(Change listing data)
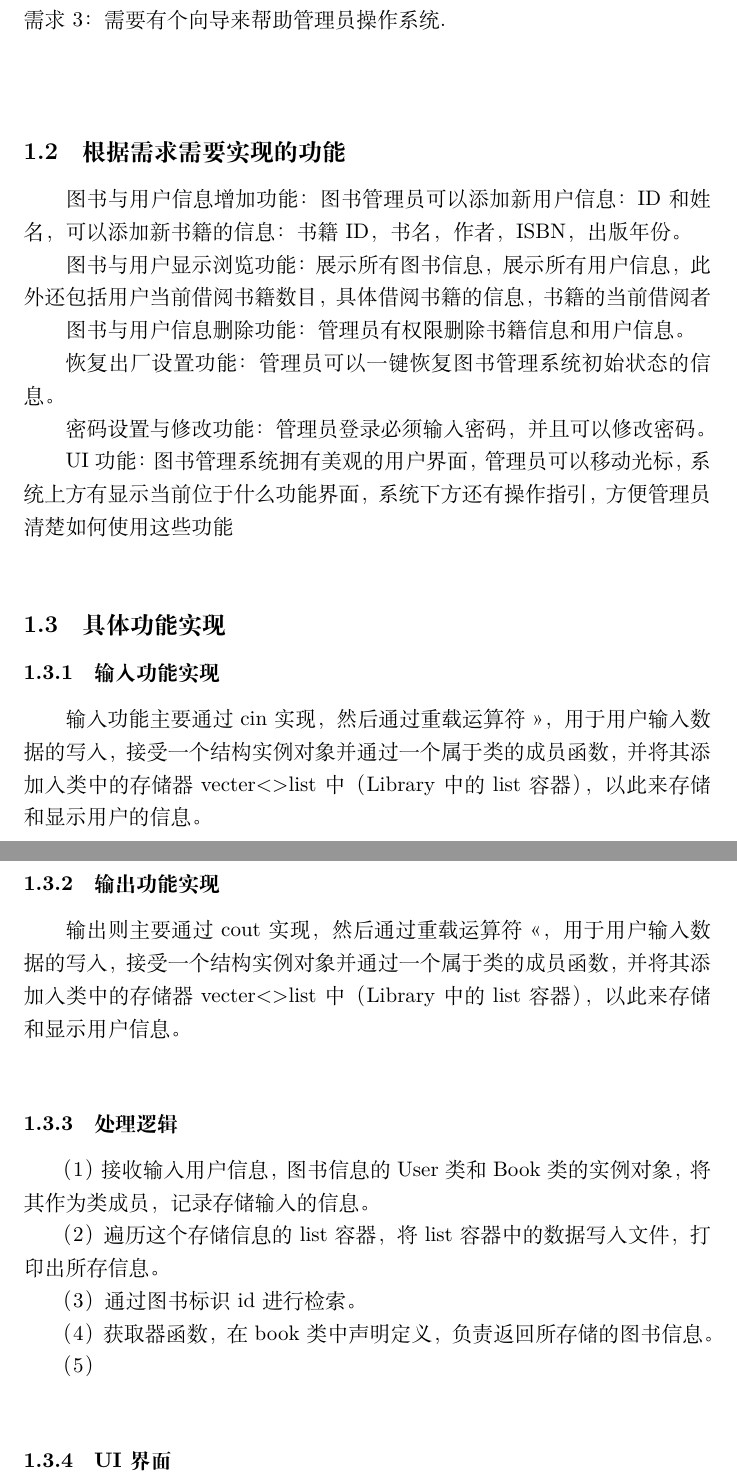
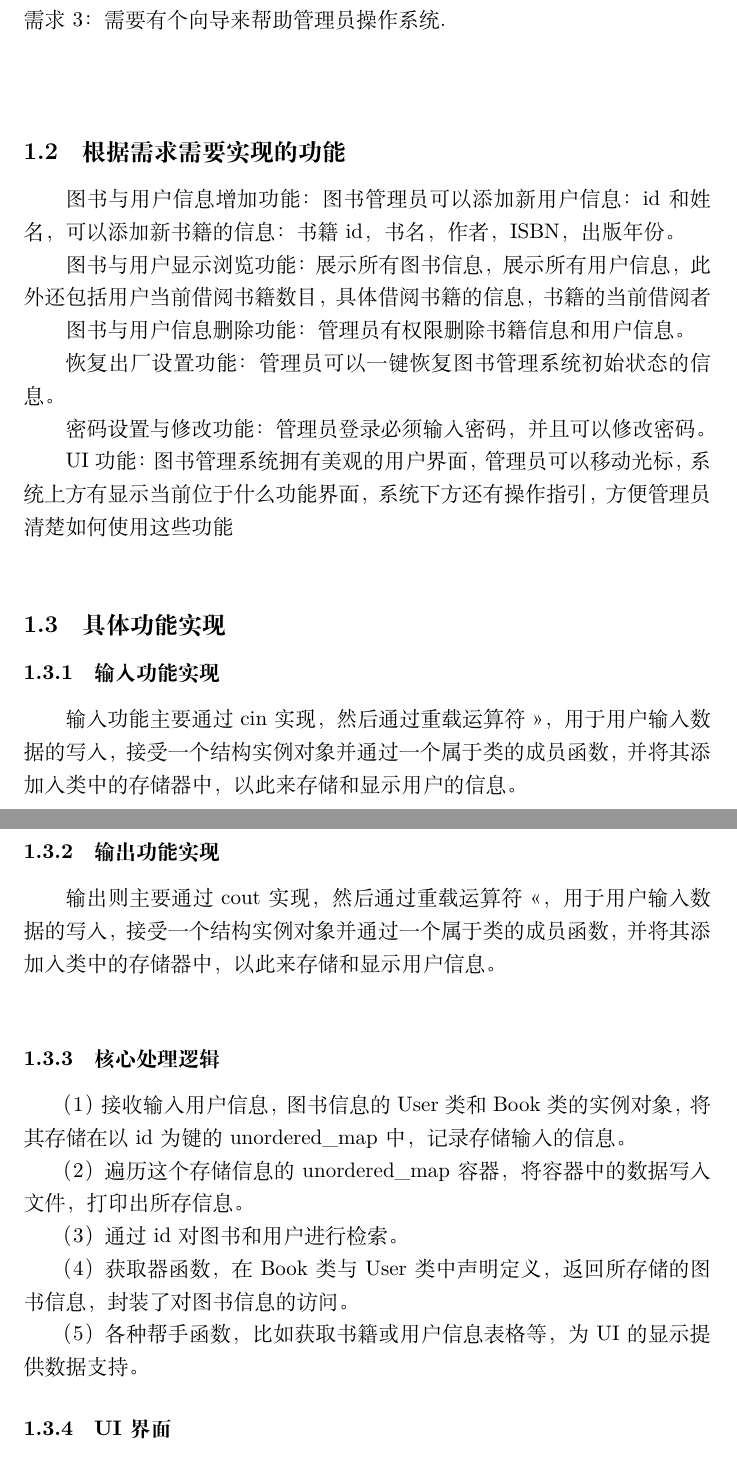
Before and after one commit to mikulovesuki/git_demo, a LaTeX document (library_manage/library.tex): two parts of pages 1 and 2 of 4, joined at a grey line, cut so that both start at the same text. Compiled offline with XeLaTeX.

Commit message:
整体内容完善

```diff
--- a/library_manage/library.tex
+++ b/library_manage/library.tex
@@ -25,7 +25,7 @@
 需求3：需要有个向导来帮助管理员操作系统.\\\\
 
 \subsection{根据需求需要实现的功能}
-图书与用户信息增加功能：图书管理员可以添加新用户信息：ID和姓名，可以添加新书籍的信息：书籍ID，书名，作者，ISBN，出版年份。
+图书与用户信息增加功能：图书管理员可以添加新用户信息：id和姓名，可以添加新书籍的信息：书籍id，书名，作者，ISBN，出版年份。
 
 图书与用户显示浏览功能：展示所有图书信息，展示所有用户信息，此外还包括用户当前借阅书籍数目，具体借阅书籍的信息，书籍的当前借阅者
 
@@ -38,19 +38,19 @@
 UI功能：图书管理系统拥有美观的用户界面，管理员可以移动光标，系统上方有显示当前位于什么功能界面，系统下方还有操作指引，方便管理员清楚如何使用这些功能\\
 \subsection{具体功能实现}
 \subsubsection{输入功能实现}
-输入功能主要通过cin实现，然后通过重载运算符>>，用于用户输入数据的写入，接受一个结构实例对象并通过一个属于类的成员函数，并将其添加入类中的存储器vecter<>list中（Library中的list容器），以此来存储和显示用户的信息。\\
+输入功能主要通过cin实现，然后通过重载运算符>>，用于用户输入数据的写入，接受一个结构实例对象并通过一个属于类的成员函数，并将其添加入类中的存储器中，以此来存储和显示用户的信息。\\
 \subsubsection{输出功能实现}
-输出则主要通过cout实现，然后通过重载运算符<<，用于用户输入数据的写入，接受一个结构实例对象并通过一个属于类的成员函数，并将其添加入类中的存储器vecter<>list中（Library中的list容器），以此来存储和显示用户信息。\\
-\subsubsection{处理逻辑}
-（1）接收输入用户信息，图书信息的User类和Book类的实例对象，将其作为类成员，记录存储输入的信息。
+输出则主要通过cout实现，然后通过重载运算符<<，用于用户输入数据的写入，接受一个结构实例对象并通过一个属于类的成员函数，并将其添加入类中的存储器中，以此来存储和显示用户信息。\\
+\subsubsection{核心处理逻辑}
+（1）接收输入用户信息，图书信息的User类和Book类的实例对象，将其存储在以id为键的unordered\_map中，记录存储输入的信息。
 
-（2）遍历这个存储信息的list容器，将list容器中的数据写入文件，打印出所存信息。
+（2）遍历这个存储信息的unordered\_map容器，将容器中的数据写入文件，打印出所存信息。
 
-（3）通过图书标识id进行检索。
+（3）通过id对图书和用户进行检索。
 
-（4）获取器函数，在book类中声明定义，负责返回所存储的图书信息。
+（4）获取器函数，在Book类与User类中声明定义，返回所存储的图书信息，封装了对图书信息的访问。
 
-（5）\\
+（5）各种帮手函数，比如获取书籍或用户信息表格等，为UI的显示提供数据支持。
 \subsubsection{UI界面}
 
 （1）UI界面主要是通过UI文件夹中的内容来实现的，table文件中包含了系统的各个功能模块，管理员可以通过光标移动来选择不同的功能模块。界面上方标题栏显示当前所在的功能界面，下方有操作指引，方便管理员清楚如何使用这些功能。
```
Also changed, not shown: library_manage/library.pdf.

= EXERCISE DIRECTIONS =
Where a line above includes "subsubsection", copy that line.

= WRITTEN SOLUTION =
 \subsubsection{输入功能实现}
 \subsubsection{输出功能实现}
-\subsubsection{处理逻辑}
+\subsubsection{核心处理逻辑}
 \subsubsection{UI界面}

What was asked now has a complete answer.